nos-trum. pronunciation: \nos'-trum\. noun. Etymology: Latin, neuter of noster our, ours.
1. a medicine of secret composition recommended by its preparer but usually without scientific proof of its effectiveness.
2. a usually questionable remedy or scheme.
See here for more discussion.

Friday, July 30, 2010

Another Blow To The Supplement Industry. Study: Calcium Supplements Harmful

This is for all of you who are eating crushed oyster shells every day.

According to BBC News (July 29), the study, in the British Medical Journal, said
"people who took supplements were 30% more likely to have a heart attack.  Data from 11 trials also suggested the medicines were not very effective at preventing bone fractures.  Almost 3m people in the UK are thought to have osteoporosis and many take calcium pills to prevent fractures.
In all 12,000 people aged over 40 took part in the trials of calcium supplements of 500mg or more a day.  The risk of heart attack was seen across men and women, was independent of age and the type of supplement given.  A small increased risk of death was seen in the study but was not statistically significant, the researchers said.  The reason for the increased risk of heart attack is not clear but it is thought the extra calcium circulating in the blood could lead to a hardening of the arteries."
Some doctors recommend calcium supplements for those who are risk for osteoporosis.  Others believe that a balanced diet and adequate Vitamin D from exposure to sunshine is all you need for prevention.  Note that the difference is the question or risk.  If you have a strong family history of osteoporosis, then calcium supplements and medications can be or the other or both.
But there are two reasons to be cautious about this research:
1.  Note that the risk of heart attack was increased but the risk of death was not statistically significant.  This means they need to go back and see why the first effect (MI) didn't impact the second (death).  In some cases, it could be a confounding factor in the experimental design, in others it could be that there actually is an increased risk of death, but it's covered up by the mass of other causes.
2.  Percent increases in anything need to be looked at closely.  For instance it some bad result occurs at a baseline rate of 3 in a million, and adding a new variable (like calcium) increased the rate to 4 in a million, that's a 33% increase.  But it's not particularly noteworthy.  (Note:  this is an extreme example, to make a point.  The data in the study was 111 MI's increasing to 143 with Ca)
In any case, common sense says to talk to your doctor.  There's a place for using calcium supplements; and a place for not using them.
Doc D


WarmSocks said...

Is this the meta-analysis referenced in an article on MedPage Today? They threw out all the data where vitamin D accompanied the calcium. Some of the studies had missing/incomplete data. These weren't blind studies. Nothing at all was said about cal/mag, which is often the recommendation for calcium supplementation. The results didn't sound exactly conclusive.
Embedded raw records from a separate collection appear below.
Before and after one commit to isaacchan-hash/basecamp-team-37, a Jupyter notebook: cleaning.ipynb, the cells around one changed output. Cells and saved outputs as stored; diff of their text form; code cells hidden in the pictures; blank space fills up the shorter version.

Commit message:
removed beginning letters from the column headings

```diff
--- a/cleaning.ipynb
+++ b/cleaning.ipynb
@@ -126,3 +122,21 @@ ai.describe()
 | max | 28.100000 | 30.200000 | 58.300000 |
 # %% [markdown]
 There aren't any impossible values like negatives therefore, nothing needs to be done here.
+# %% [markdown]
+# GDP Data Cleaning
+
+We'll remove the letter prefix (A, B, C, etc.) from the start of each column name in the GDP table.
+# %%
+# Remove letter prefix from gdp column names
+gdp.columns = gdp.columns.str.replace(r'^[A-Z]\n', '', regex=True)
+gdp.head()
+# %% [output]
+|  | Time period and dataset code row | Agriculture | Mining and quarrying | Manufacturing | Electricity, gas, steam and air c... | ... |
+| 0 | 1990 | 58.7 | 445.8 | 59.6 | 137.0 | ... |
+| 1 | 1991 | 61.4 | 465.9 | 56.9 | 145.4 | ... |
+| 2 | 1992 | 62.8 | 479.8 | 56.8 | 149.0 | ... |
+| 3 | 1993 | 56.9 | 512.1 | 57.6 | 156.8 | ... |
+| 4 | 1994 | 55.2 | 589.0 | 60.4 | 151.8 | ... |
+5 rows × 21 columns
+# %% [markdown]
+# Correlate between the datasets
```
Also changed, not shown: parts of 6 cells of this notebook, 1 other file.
Thank you for posting research results!

Doc D said...

It's the same. You noticed that the confidence interval bordered on 1.0 at the low end, and odds ratio averaged ~1.3, which is not a huge effect. I think they came to essentially the same conclusion: each patient's situation needs to be examined in detail and decision to supplement or not made accordingly.

They just said it better than I did...

Post a Comment


What I'm Reading - Updated 3 May

Blog Archive